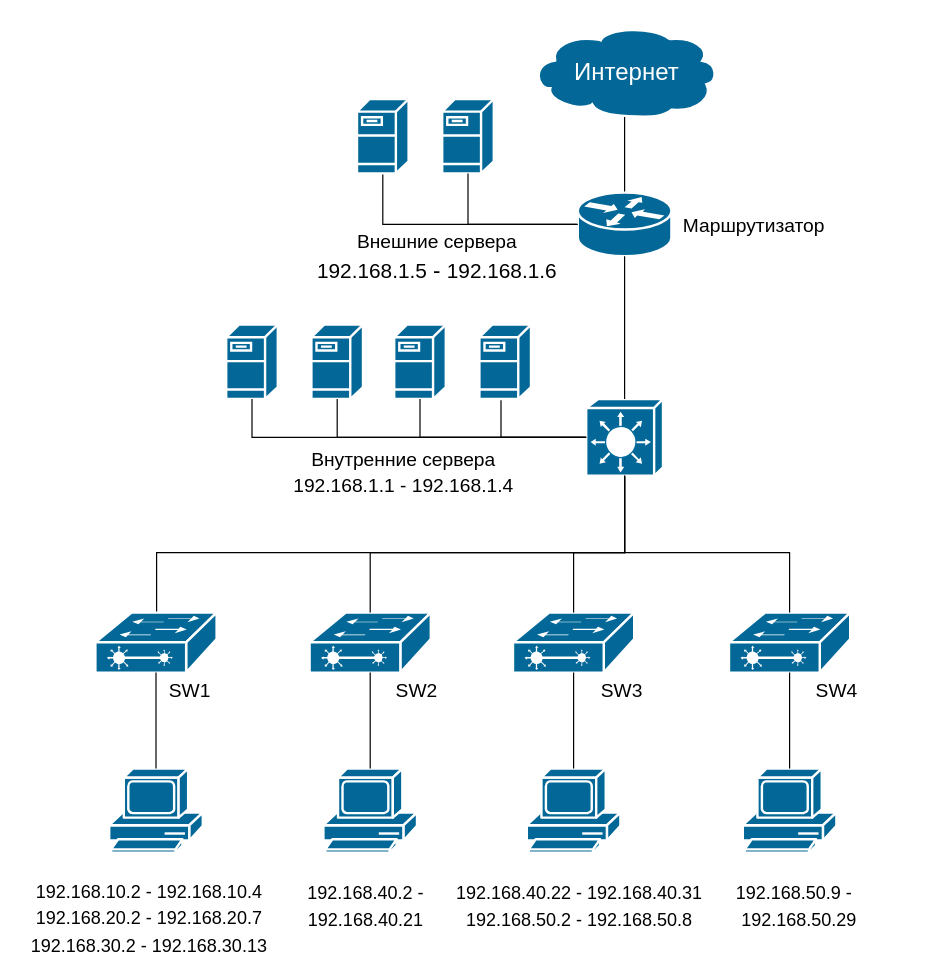
This is 7 семестр/ИСИС КП/рабочие файлы/Логическая схема.drawio from kostasmov/SevSU, a draw.io file, before an edit. Source tidied: cells renumbered, new cells numbered last; positions are measured from the earlier drawing's top-left corner, leaving out a move shared by most shapes. Both pictures are drawn from the tidied source at 120%, with x=0, y=0 at pixel (20, 25).
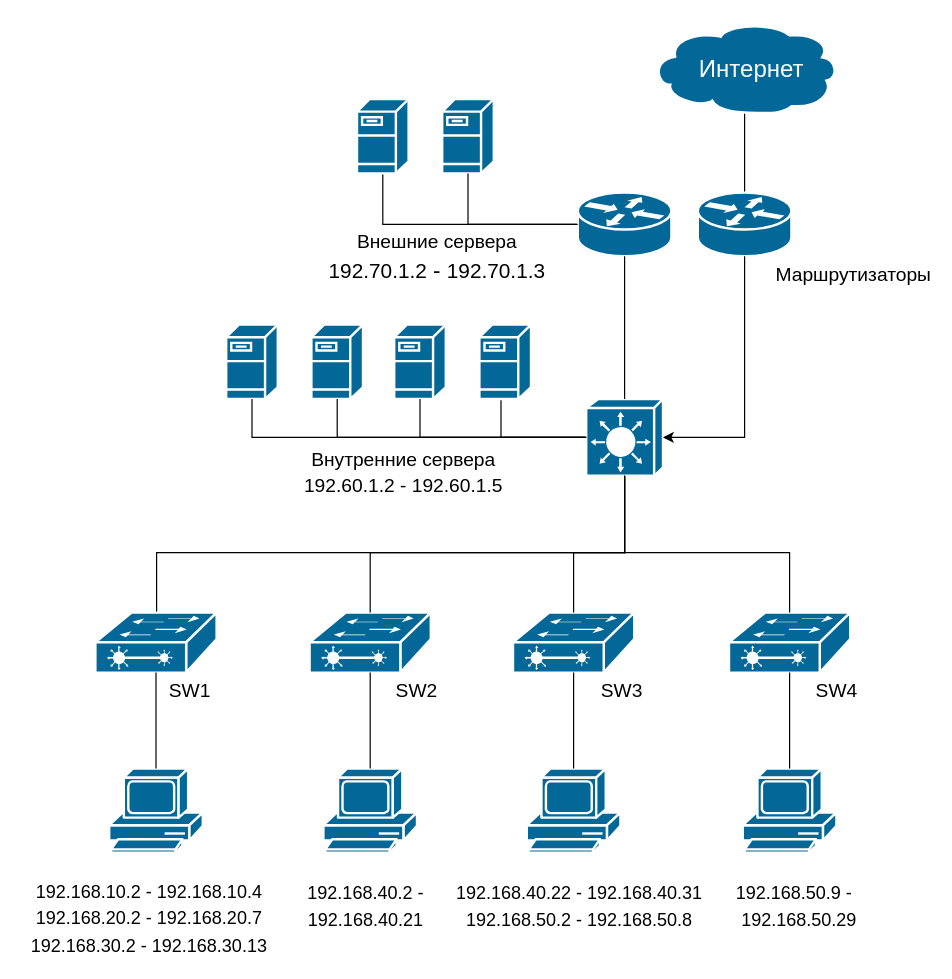
The same diagram, later.

Unchanged cells that the change refers to:
```xml
<mxCell id="4" style="strokeColor=#ffffff;sketch=0;html=1;dashed=0;fillColor=#036897;strokeWidth=2;verticalLabelPosition=bottom;verticalAlign=top;align=center;outlineConnect=0;shape=mxgraph.cisco.switches.layer_3_switch;" parent="1" vertex="1">
  <mxGeometry x="471" y="311" width="64" height="64" as="geometry" />
</mxCell>
<mxCell id="7" style="strokeColor=#ffffff;sketch=0;html=1;dashed=0;fillColor=#036897;strokeWidth=2;verticalLabelPosition=bottom;verticalAlign=top;align=center;outlineConnect=0;shape=mxgraph.cisco.routers.router;" parent="1" vertex="1">
  <mxGeometry x="464" y="139" width="78" height="53" as="geometry" />
</mxCell>
```

What changed in the source:
```diff
@@
-    <mxCell id="5" style="edgeStyle=orthogonalEdgeStyle;rounded=0;jettySize=auto;html=1;exitX=0.5;exitY=0;exitDx=0;exitDy=0;exitPerimeter=0;endArrow=none;endFill=0;" parent="1" edge="1" source="7" target="8">
+    <mxCell id="5" style="edgeStyle=orthogonalEdgeStyle;rounded=0;jettySize=auto;html=1;endArrow=none;endFill=0;exitX=0.5;exitY=0;exitDx=0;exitDy=0;exitPerimeter=0;" parent="1" edge="1" source="47" target="8">
       <mxGeometry relative="1" as="geometry" />
     </mxCell>
@@
     <mxCell id="8" style="strokeColor=#ffffff;sketch=0;html=1;dashed=0;fillColor=#036897;strokeWidth=2;verticalLabelPosition=bottom;verticalAlign=top;align=center;outlineConnect=0;shape=mxgraph.cisco.storage.cloud;" parent="1" vertex="1">
-      <mxGeometry x="425" width="156" height="76" as="geometry" />
+      <mxGeometry x="525" y="-3" width="156" height="76" as="geometry" />
     </mxCell>
     <mxCell id="9" value="Интернет" style="text;html=1;whiteSpace=wrap;align=center;verticalAlign=middle;rounded=0;fontSize=20;fontColor=light-dark(#ffffff, #ededed);" parent="1" vertex="1">
-      <mxGeometry x="475" y="23" width="60" height="30" as="geometry" />
+      <mxGeometry x="579" y="20" width="60" height="30" as="geometry" />
     </mxCell>
@@
-    <mxCell id="13" value="&lt;font style=&quot;font-size: 16px;&quot; face=&quot;Helvetica&quot;&gt;Внешние сервера&lt;br&gt;&lt;/font&gt;&lt;font face=&quot;Helvetica&quot;&gt;&lt;span lang=&quot;EN-US&quot; style=&quot;font-size: 13pt;&quot;&gt;192.168.1.&lt;/span&gt;&lt;span style=&quot;font-size: 13pt;&quot;&gt;5&lt;/span&gt;&lt;span style=&quot;font-size: 14pt;&quot;&gt; &lt;/span&gt;&lt;span style=&quot;font-size: 14pt;&quot;&gt;&lt;span style=&quot;mso-char-type:symbol;mso-symbol-font-family:&amp;lt;br/&amp;gt;Symbol&quot;&gt;-&lt;/span&gt;&lt;/span&gt;&lt;span style=&quot;font-size:14.0pt;line-height:150%;&amp;lt;br/&amp;gt;font-family:&amp;quot;Times New Roman&amp;quot;,serif;mso-fareast-font-family:Calibri;mso-fareast-theme-font:&amp;lt;br/&amp;gt;minor-latin;mso-ansi-language:RU;mso-fareast-language:EN-US;mso-bidi-language:&amp;lt;br/&amp;gt;AR-SA&quot;&gt;&amp;nbsp;&lt;/span&gt;&lt;span lang=&quot;EN-US&quot; style=&quot;font-size:13.0pt;line-height:150%;&amp;lt;br/&amp;gt;font-family:&amp;quot;Times New Roman&amp;quot;,serif;mso-fareast-font-family:Calibri;mso-fareast-theme-font:&amp;lt;br/&amp;gt;minor-latin;mso-ansi-language:EN-US;mso-fareast-language:EN-US;mso-bidi-language:&amp;lt;br/&amp;gt;AR-SA&quot;&gt;192.168.1.&lt;/span&gt;&lt;span style=&quot;font-size:13.0pt;line-height:150%;&amp;lt;br/&amp;gt;font-family:&amp;quot;Times New Roman&amp;quot;,serif;mso-fareast-font-family:Calibri;mso-fareast-theme-font:&amp;lt;br/&amp;gt;minor-latin;mso-ansi-language:RU;mso-fareast-language:EN-US;mso-bidi-language:&amp;lt;br/&amp;gt;AR-SA&quot;&gt;6&lt;/span&gt;&lt;/font&gt;" style="text;html=1;whiteSpace=wrap;strokeColor=none;fillColor=none;align=center;verticalAlign=middle;rounded=0;fontSize=18;" parent="1" vertex="1">
+    <mxCell id="13" value="&lt;font style=&quot;font-size: 16px;&quot; face=&quot;Helvetica&quot;&gt;Внешние сервера&lt;br&gt;&lt;/font&gt;&lt;font face=&quot;Helvetica&quot;&gt;&lt;span lang=&quot;EN-US&quot; style=&quot;font-size: 13pt;&quot;&gt;192.70.1.&lt;/span&gt;&lt;span style=&quot;font-size: 13pt;&quot;&gt;2&lt;/span&gt;&lt;span style=&quot;font-size: 14pt;&quot;&gt; &lt;/span&gt;&lt;span style=&quot;font-size: 14pt;&quot;&gt;&lt;span style=&quot;mso-char-type:symbol;mso-symbol-font-family:&amp;lt;br/&amp;gt;Symbol&quot;&gt;-&lt;/span&gt;&lt;/span&gt;&lt;span style=&quot;font-size:14.0pt;line-height:150%;&amp;lt;br/&amp;gt;font-family:&amp;quot;Times New Roman&amp;quot;,serif;mso-fareast-font-family:Calibri;mso-fareast-theme-font:&amp;lt;br/&amp;gt;minor-latin;mso-ansi-language:RU;mso-fareast-language:EN-US;mso-bidi-language:&amp;lt;br/&amp;gt;AR-SA&quot;&gt;&amp;nbsp;&lt;/span&gt;&lt;span lang=&quot;EN-US&quot; style=&quot;font-size:13.0pt;line-height:150%;&amp;lt;br/&amp;gt;font-family:&amp;quot;Times New Roman&amp;quot;,serif;mso-fareast-font-family:Calibri;mso-fareast-theme-font:&amp;lt;br/&amp;gt;minor-latin;mso-ansi-language:EN-US;mso-fareast-language:EN-US;mso-bidi-language:&amp;lt;br/&amp;gt;AR-SA&quot;&gt;192.70.1.&lt;/span&gt;&lt;span style=&quot;font-size:13.0pt;line-height:150%;&amp;lt;br/&amp;gt;font-family:&amp;quot;Times New Roman&amp;quot;,serif;mso-fareast-font-family:Calibri;mso-fareast-theme-font:&amp;lt;br/&amp;gt;minor-latin;mso-ansi-language:RU;mso-fareast-language:EN-US;mso-bidi-language:&amp;lt;br/&amp;gt;AR-SA&quot;&gt;3&lt;/span&gt;&lt;/font&gt;" style="text;html=1;whiteSpace=wrap;strokeColor=none;fillColor=none;align=center;verticalAlign=middle;rounded=0;fontSize=18;" parent="1" vertex="1">
       <mxGeometry x="242" y="179" width="210" height="30" as="geometry" />
     </mxCell>
@@
-    <mxCell id="15" value="&lt;font style=&quot;font-size: 16px;&quot;&gt;Маршрутизатор&lt;/font&gt;" style="text;html=1;whiteSpace=wrap;strokeColor=none;fillColor=none;align=center;verticalAlign=middle;rounded=0;" parent="1" vertex="1">
-      <mxGeometry x="581" y="150.5" width="60" height="30" as="geometry" />
+    <mxCell id="15" value="&lt;font style=&quot;font-size: 16px;&quot;&gt;Маршрутизаторы&lt;/font&gt;" style="text;html=1;whiteSpace=wrap;strokeColor=none;fillColor=none;align=center;verticalAlign=middle;rounded=0;" parent="1" vertex="1">
+      <mxGeometry x="664" y="192" width="60" height="30" as="geometry" />
     </mxCell>
@@
-    <mxCell id="21" value="&lt;font face=&quot;Helvetica&quot; style=&quot;font-size: 16px;&quot;&gt;Внутренние сервера&lt;br&gt;&lt;/font&gt;&lt;font face=&quot;Helvetica&quot; style=&quot;font-size: 16px;&quot;&gt;&lt;span lang=&quot;EN-US&quot;&gt;192.168.1.1&lt;/span&gt;&lt;span lang=&quot;EN-US&quot; style=&quot;line-height: 150%;&quot;&gt; &lt;/span&gt;&lt;span style=&quot;line-height: 150%;&quot;&gt;&lt;span style=&quot;mso-char-type:&amp;lt;br/&amp;gt;symbol;mso-symbol-font-family:Symbol&quot;&gt;-&lt;/span&gt;&lt;/span&gt;&lt;span style=&quot;line-height: 150%;&quot;&gt; &lt;/span&gt;192.168.1.4&lt;/font&gt;" style="text;html=1;whiteSpace=wrap;strokeColor=none;fillColor=none;align=center;verticalAlign=middle;rounded=0;fontSize=18;" parent="1" vertex="1">
+    <mxCell id="21" value="&lt;font face=&quot;Helvetica&quot; style=&quot;font-size: 16px;&quot;&gt;Внутренние сервера&lt;br&gt;&lt;/font&gt;&lt;font face=&quot;Helvetica&quot; style=&quot;font-size: 16px;&quot;&gt;&lt;span lang=&quot;EN-US&quot;&gt;192.60.1.2&lt;/span&gt;&lt;span lang=&quot;EN-US&quot; style=&quot;line-height: 150%;&quot;&gt; &lt;/span&gt;&lt;span style=&quot;line-height: 150%;&quot;&gt;&lt;span style=&quot;mso-char-type:&amp;lt;br/&amp;gt;symbol;mso-symbol-font-family:Symbol&quot;&gt;-&lt;/span&gt;&lt;/span&gt;&lt;span style=&quot;line-height: 150%;&quot;&gt; &lt;/span&gt;192.60.1.5&lt;/font&gt;" style="text;html=1;whiteSpace=wrap;strokeColor=none;fillColor=none;align=center;verticalAlign=middle;rounded=0;fontSize=18;" parent="1" vertex="1">
       <mxGeometry x="214" y="358" width="210" height="30" as="geometry" />
     </mxCell>
@@
+    <mxCell id="47" style="strokeColor=#ffffff;sketch=0;html=1;dashed=0;fillColor=#036897;strokeWidth=2;verticalLabelPosition=bottom;verticalAlign=top;align=center;outlineConnect=0;shape=mxgraph.cisco.routers.router;" parent="1" vertex="1">
+      <mxGeometry x="564" y="139" width="78" height="53" as="geometry" />
+    </mxCell>
+    <mxCell id="48" style="edgeStyle=orthogonalEdgeStyle;rounded=0;jettySize=auto;html=1;exitX=0.5;exitY=1;exitDx=0;exitDy=0;exitPerimeter=0;entryX=1;entryY=0.5;entryDx=0;entryDy=0;entryPerimeter=0;" parent="1" edge="1" source="47" target="4">
+      <mxGeometry relative="1" as="geometry" />
+    </mxCell>
```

◆ ◆ ◆ ◆ ◆

Required action → Wherever a line in the records contains the word "relative", copy that line.

Response →
       <mxGeometry relative="1" as="geometry" />
+      <mxGeometry relative="1" as="geometry" />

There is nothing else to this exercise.